By Richard Proctor
To continue in the decade of the 60s I would be remiss if we did not take a look at the Florida Gators.
The 1960s Florida Gators would provide two very important things to college football and the sporting world as well
From 1960 to 1969 Coach Ray Graves took the Gators to five bowl games where they won four. He also compiled a record of 70-31-4.
It was his 1966 season that showcased a player who would go on to win the Heisman Trophy and would later come back to Florida and wreak havoc with the SEC as well as College Football.
Stephen Orr Spurrier was born on April 20th, 1945, in Miami but grew up in Tennessee. He attended Science Hill High school in Johnson City and played football, baseball, and basketball. Spurrier was a star at all three sports but preferred football.
In his junior year, he became the starting quarterback, and the coach changed the offense to utilize Spurrier’s passing capability and even started allowing his young quarterback to start calling plays. After his senior year, he was named All American and the colleges came calling.
Just about every SEC school and both Army and Navy wanted Spurrier, but a late entry, the University of Florida. closed the deal. Coach Ray Graves wanted to open up his offense to more passing and Spurrier, being a throwing quarterback, liked the idea. Steve Spurrier was off to be a Gator.
By his sophomore year, he was the co-starter and took over for the 1965 and 1966 seasons. He led the Gators to a 16-6 record with a 1966 Orange Bowl win over Georgia Tech 27-12.
In his senior year, he was known for engineering great comebacks and during a 1966 game against Auburn, after leading the team down the field on a two-minute drill, he waved off Florida's regular kicker and kicked a forty-yard field goal, giving the Gators a 30–27 win.
Plays like this won him the Heisman Trophy that year.

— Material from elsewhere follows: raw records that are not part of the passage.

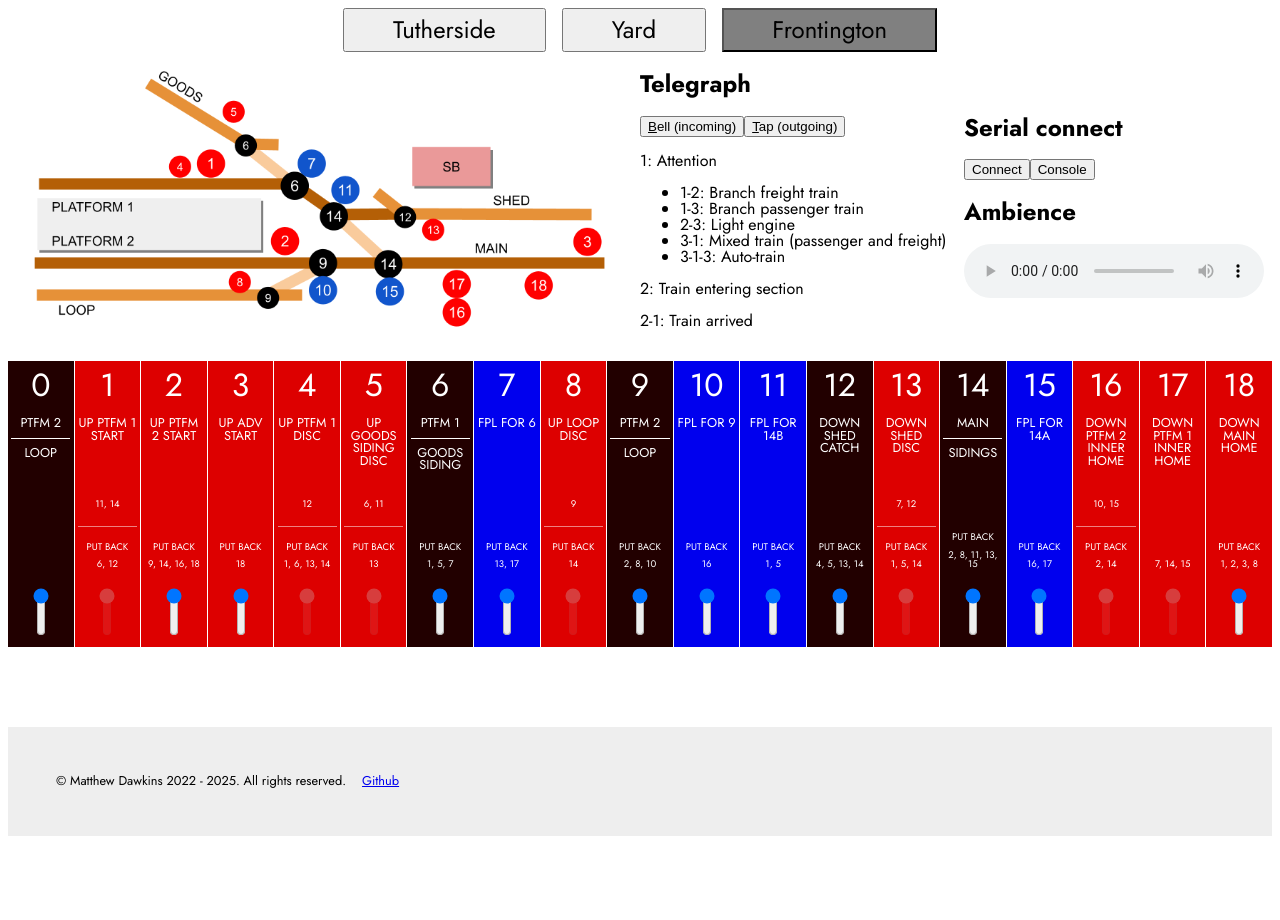
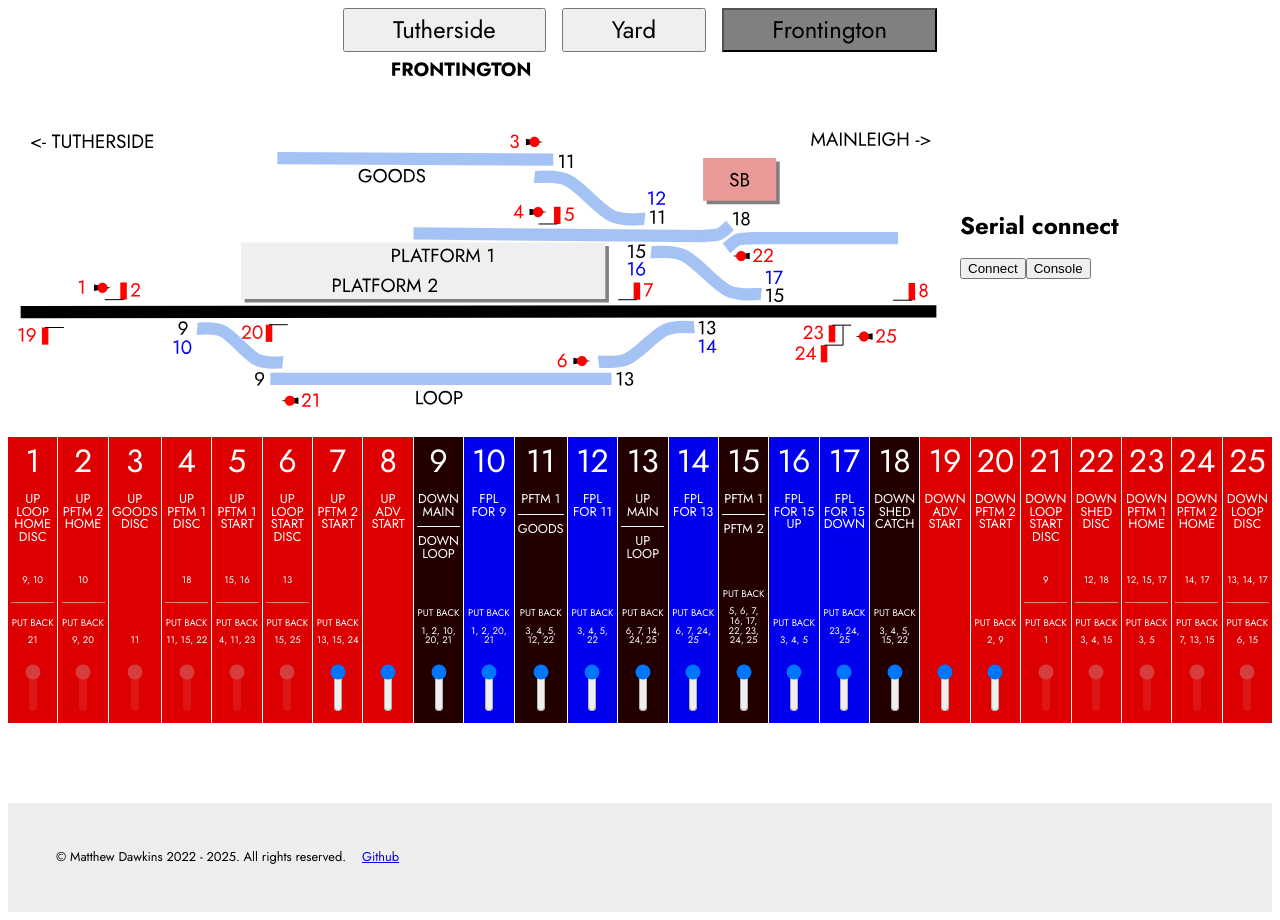
Before and after one commit to mafu-d/signal-box-simulator, a Vue app: page / in a window 1280 px wide. Before the commit the page ends 844 px from the top, so only its background shows below. Built offline with nearby package versions, Linux system fonts and the light colour scheme.

Commit message:
Update Frontington for new signals

```diff
--- a/src/components/Frontington.vue
+++ b/src/components/Frontington.vue
@@ -11,156 +11,204 @@ defineProps({
 
 const levers = ref([
   {
-    id: 0,
-    label: ["Ptfm 2", "Loop"],
-    type: "point",
+    id: 1,
+    label: "Up Loop Home Disc",
+    type: "signal",
     state: false,
-    unlockedBy: {},
-    unlocked: true,
-  },
-  {
-    id: 1,
-    unlocked: true,
-    state: false,
-    label: "Up Ptfm 1 Start",
-    type: "signal",
-    unlockedBy: { 6: 0, 11: 1, 14: 1, 12: 0 },
+    unlockedBy: {9:1, 10:1, 21:0},
+    unlocked: false,
   },
   {
     id: 2,
-    unlocked: true,
+    label: "Up Pftm 2 Home",
+    type: "signal",
     state: false,
-    label: "Up Ptfm 2 Start",
-    type: "signal",
-    unlockedBy: { 16: 0, 14: 0, 9: 0, 18: 0 },
+    unlockedBy: {9:0, 10:1, 20:0},
+    unlocked: false,
   },
   {
     id: 3,
-    unlocked: true,
+    label: "Up Goods Disc",
+    type: "signal",
     state: false,
-    label: "Up Adv Start",
-    type: "signal",
-    unlockedBy: { 18: 0 },
+    unlockedBy: {11:1},
+    unlocked: false,
   },
   {
     id: 4,
-    unlocked: true,
+    label: "Up Pftm 1 Disc",
+    type: "signal",
     state: false,
-    label: "Up Ptfm 1 Disc",
-    type: "signal",
-    unlockedBy: { 1: 0, 6: 0, 14: 0, 12: 1, 13: 0 },
+    unlockedBy: {11:0, 18:1, 22:0, 15:0},
+    unlocked: false,
   },
   {
     id: 5,
-    unlocked: true,
+    label: "Up Pftm 1 Start",
+    type: "signal",
     state: false,
-    label: "Up Goods Siding Disc",
-    type: "signal",
-    unlockedBy: { 6: 1, 11: 1, 13: 0 },
+    unlockedBy: {4:0, 11:0, 15:1, 16:1, 23:0},
+    unlocked: false,
   },
   {
     id: 6,
-    unlocked: true,
+    label: "Up Loop Start Disc",
+    type: "signal",
+    unlockedBy: {13:1, 15:0, 25:0},
     state: false,
-    label: ["Ptfm 1", "Goods Siding"],
-    type: "point",
-    unlockedBy: { 7: 0, 1: 0, 5: 0 },
+    unlocked: false,
   },
   {
     id: 7,
+    label: "Up Pftm 2 Start",
+    type: "signal",
+    unlockedBy: {13:0, 15:0, 24:0},
     unlocked: true,
     state: false,
-    label: "FPL for 6",
-    type: "fpl",
-    unlockedBy: { 13: 0, 17: 0 },
   },
   {
     id: 8,
-    unlocked: true,
+    label: "Up Adv Start",
+    type: "signal",
+    unlockedBy: {},
     state: false,
-    label: "Up Loop Disc",
-    type: "signal",
-    unlockedBy: { 9: 1, 14: 0 },
+    unlocked: false,
   },
   {
     id: 9,
+    label: ["Down Main", "Down Loop"],
+    type: "point",
+    unlockedBy: {1:0, 2:0, 20:0, 21:0, 10:0},
     unlocked: true,
     state: false,
-    label: ["Ptfm 2", "Loop"],
-    type: "point",
-    unlockedBy: { 10: 0, 8: 0, 2: 0 },
   },
   {
     id: 10,
+    label: "FPL for 9",
+    type: "fpl",
+    unlockedBy: {1:0, 2:0, 20:0, 21:0},
     unlocked: true,
     state: false,
-    label: "FPL for 9",
-    type: "fpl",
-    unlockedBy: { 16: 0 },
   },
   {
     id: 11,
+    label: ["Pftm 1", "Goods"],
+    type: "point",
+    unlockedBy: {3:0, 4:0, 5:0, 22:0, 12:0},
     unlocked: true,
     state: false,
-    label: "FPL for 14B",
-    type: "fpl",
-    unlockedBy: { 1: 0, 5: 0 },
   },
   {
     id: 12,
+    label: "FPL for 11",
+    type: "fpl",
+    unlockedBy: {3:0, 4:0, 5:0, 22:0},
     unlocked: true,
     state: false,
-    label: "Down Shed Catch",
-    type: "point",
-    unlockedBy: { 14: 0, 13: 0, 4: 0, 5: 0 },
   },
   {
     id: 13,
+    label: ["Up Main", "Up Loop"],
+    type: "point",
+    unlockedBy: {14:0, 6:0, 24:0, 25:0, 7:0},
     unlocked: true,
     state: false,
-    label: "Down Shed Disc",
-    type: "signal",
-    unlockedBy: { 12: 1, 14: 0, 7: 1, 1: 0, 5: 0 },
   },
   {
     id: 14,
+    label: "FPL for 13",
+    type: "fpl",
+    unlockedBy: {6:0, 7:0, 24:0, 25:0},
     unlocked: true,
     state: false,
-    label: ["Main", "Sidings"],
-    type: "point",
-    unlockedBy: { 15: 0, 11: 0, 8: 0, 13: 0, 2: 0 },
   },
   {
     id: 15,
-    unlocked: true,
+    label: ["Pftm 1", "Pftm 2"],
+    type: "point",
+    unlockedBy: {16:0, 17:0, 5:0, 6:0, 7:0, 22:0, 23:0, 24:0, 25:0},
     state: false,
-    label: "FPL for 14A",
-    type: "fpl",
-    unlockedBy: { 16: 0, 17: 0 },
+    unlocked: false,
   },
   {
     id: 16,
+    label: "FPL for 15 Up",
+    type: "fpl",
+    unlockedBy: {4:0, 5:0, 3:0},
     unlocked: true,
     state: false,
-    label: "Down Ptfm 2 Inner Home",
-    type: "signal",
-    unlockedBy: { 15: 1, 14: 0, 10: 1, 2: 0 },
   },
   {
     id: 17,
+    label: "FPL for 15 Down",
+    type: "fpl",
+    unlockedBy: {23:0, 24:0, 25:0},
     unlocked: true,
     state: false,
-    label: "Down Ptfm 1 Inner Home",
-    type: "signal",
-    unlockedBy: { 15: 1, 14: 1, 7: 1 },
   },
   {
     id: 18,
+    label: "Down Shed Catch",
+    type: "point",
+    unlockedBy: {22:0, 3:0, 4:0, 5:0, 15:0},
     unlocked: true,
     state: false,
-    label: "Down Main Home",
+  },
+  {
+    id: 19,
+    label: "Down Adv Start",
     type: "signal",
-    unlockedBy: { 3: 0, 2: 0, 8: 0, 1: 0 },
+    unlockedBy: {},
+    unlocked: true,
+    state: false,
+  },
+  {
+    id: 20,
+    label: "Down Pftm 2 Start",
+    type: "signal",
+    unlockedBy: {2:0, 9:0},
+    unlocked: true,
+    state: false,
+  },
+  {
+    id: 21,
+    label: "Down Loop Start Disc",
+    type: "signal",
+    unlockedBy: {1:0, 9:1},
+    state: false,
+    unlocked: false,
+  },
+  {
+    id: 22,
+    label: "Down Shed Disc",
+    type: "signal",
+    unlockedBy: {18:1, 4:0, 3:0, 15:0, 12:1},
+    state: false,
+    unlocked: false,
+  },
+  {
+    id: 23,
+    label: "Down Pftm 1 Home",
+    type: "signal",
+    unlockedBy: {15:1, 17:1, 5:0, 3:0, 12:1},
+    state: false,
+    unlocked: false,
+  },
+  {
+    id: 24,
+    label: "Down Pftm 2 Home",
+    type: "signal",
+    unlockedBy: {15:0, 13:0, 7:0, 14:1, 17:1},
+    state: false,
+    unlocked: false,
+  },
+  {
+    id: 25,
+    label: "Down Loop Disc",
+    type: "signal",
+    unlockedBy: {15:0, 17:1, 13:1, 14:1, 6:0},
+    state: false,
+    unlocked: false,
   },
 ]);
 </script>
@@ -170,6 +218,6 @@ const levers = ref([
     v-show="isActive"
     :is-active="isActive"
     v-model="levers"
-    diagram-url="/Frontington Signal Box Plan.png"
+    diagram-url="/Frontington Signal Box Plan v2.svg"
   />
 </template>
--- a/src/components/SignalBox.vue
+++ b/src/components/SignalBox.vue
@@ -156,40 +156,11 @@ const emit = defineEmits(["arrow-left", "arrow-right"]);
 <template>
   <div class="signal-box">
     <img :src="diagramUrl" alt="Diagram" class="diagram" />
-    <div class="telegraph-notes">
-      <h2>Telegraph</h2>
-      <audio src="bell.mp3" ref="bell" volume="0.5"></audio>
-      <audio src="switch.mp3" ref="tap" volume="0.5"></audio>
-      <div>
-        <button accesskey="b" ref="bellButton" @click="play('bell')">
-          <u>B</u>ell (incoming)
-        </button>
-        <button accesskey="t" ref="tapButton" @click="play('tap')">
-          <u>T</u>ap (outgoing)
-        </button>
-      </div>
-      <p>1: Attention</p>
-      <ul>
-        <li>1-2: Branch freight train</li>
-        <li>1-3: Branch passenger train</li>
-        <li>2-3: Light engine</li>
-        <li>3-1: Mixed train (passenger and freight)</li>
-        <li>3-1-3: Auto-train</li>
-      </ul>
-      <p>2: Train entering section</p>
-      <p>2-1: Train arrived</p>
-    </div>
     <div class="audio-controls">
       <h2>Serial connect</h2>
       <!-- <button v-if="port" @click="disconnectFromArduino">Disconnect</button>
       <button v-else @click="connectToArduino">Connect</button> -->
       <Arduino :levers="levers" />
-      <h2>Ambience</h2>
-      <audio
-        src="https://sound-effects-media.bbcrewind.co.uk/mp3/0009032.mp3"
-        controls
-        loop
-      ></audio>
     </div>
     <div class="frame">
       <Lever
@@ -211,7 +182,7 @@ const emit = defineEmits(["arrow-left", "arrow-right"]);
 <style scoped>
 .signal-box {
   display: grid;
-  grid-template-columns: 2fr 1fr 1fr;
+  grid-template-columns: 3fr 1fr;
   gap: 1rem;
   align-items: center;
 }
```
Also changed, not shown: public/Frontington Signal Box Plan v2.svg (added).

Steve would go on to play football in the NFL but would come back to make his mark in coaching. After assistant jobs at Florida, Georgia Tech, and Duke, he would be a head coach in the USFL for the Tampa Bay Bandits. After that league went under, he accepted the head coaching job at Duke and in 1989 won the ACC.
In 1990 home came calling and he was named the head coach at the University of Florida. Between 1990 and 2001 he would win six SEC championships and the National Championship in 1996.
His style of the “Fun and Gun,” offense played havoc and changed the course of football for many teams. He would go on and coach in the NFL again and then finish out his coaching career at South Carolina.
But talking about the Florida Gators in the decade of the 60s would not be complete without talking about what they brought to sports and frankly the world. Playing in Florida in the fall is a hot and humid task and after the first half, hydration is key to second-half performance.
In 1965 Coach Graves asked the school's college of medicine to come up with a formula to help replace lost electrolytes. The early version consisted of a mixture of water, sodium, sugar, potassium, phosphate, and lemon juice. It was tested on ten players and the tests were reported as successful.
After the Florida 1967 Sugar Bowl win over Georgia Tech coach Dodd was asked why they didn’t win. Coach Dodd replied, “We didn't have Gatorade. That made the difference.”
Today Gatorade is widely used to help athletes replenish fluids and electrolytes and serves as the liquid of choice when dousing head coaches after memorial wins. Next time you have a Gatorade thank Coach Ray Graves and the Florida Gators.
Richard Proctor, born in Newnan, recently moved back from Denver, Colorado, and is an avid college football fan as well as a published author. He is the son of Dr. Ernest Proctor PAPP Clinic.